— WORK INSTRUCTIONS —
Report the lines of the data below that contain the string "moves".

Revision comparison data:
****************

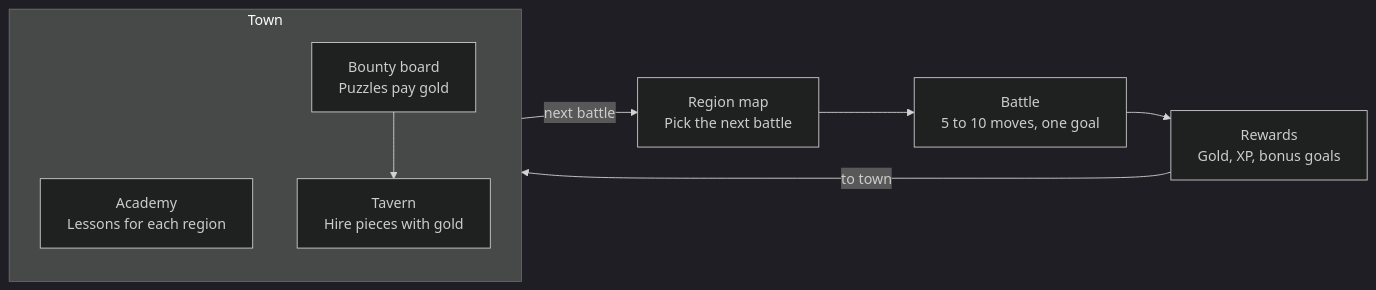
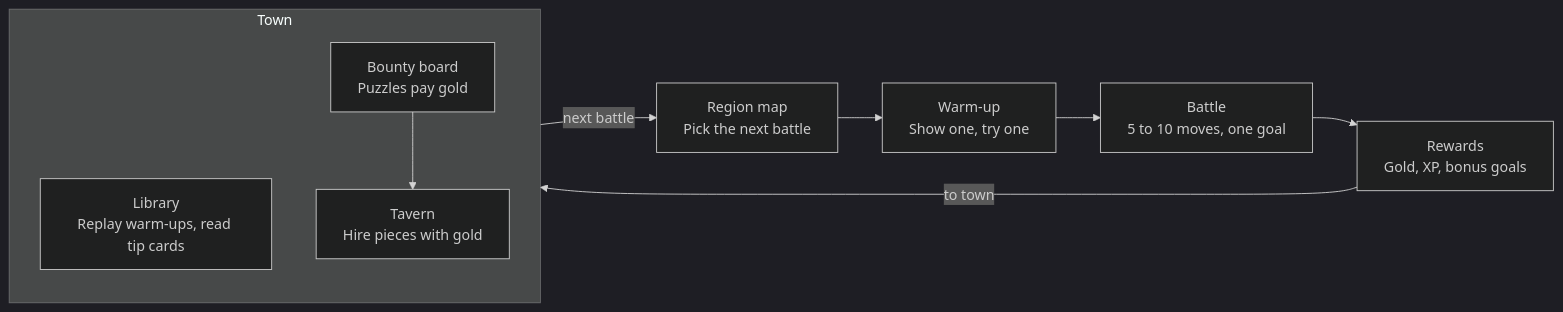
One commit to avoidthekitchen/chess-rpg-gauntlet changed the diagram in docs/design.md. Above: the diagram before and after it, drawn with Mermaid (dark theme). The commit also changed other lines of this file and 9 other files, not shown here.

````diff
--- a/docs/design.md
+++ b/docs/design.md
@@ -23,11 +23,12 @@
 ```mermaid
 flowchart LR
-    Map["Region map<br/>Pick the next battle"] --> Battle["Battle<br/>5 to 10 moves, one goal"]
+    Map["Region map<br/>Pick the next battle"] --> Warmup["Warm-up<br/>Show one, try one"]
+    Warmup --> Battle["Battle<br/>5 to 10 moves, one goal"]
     Battle --> Rewards["Rewards<br/>Gold, XP, bonus goals"]
     Rewards -->|to town| Town
     subgraph Town
-        Academy["Academy<br/>Lessons for each region"]
+        Library["Library<br/>Replay warm-ups, read tip cards"]
         Bounty["Bounty board<br/>Puzzles pay gold"] --> Tavern["Tavern<br/>Hire pieces with gold"]
     end
     Town -->|next battle| Map
 ```
````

****************

— EXERCISE ANSWER —
-    Map["Region map<br/>Pick the next battle"] --> Battle["Battle<br/>5 to 10 moves, one goal"]
+    Warmup --> Battle["Battle<br/>5 to 10 moves, one goal"]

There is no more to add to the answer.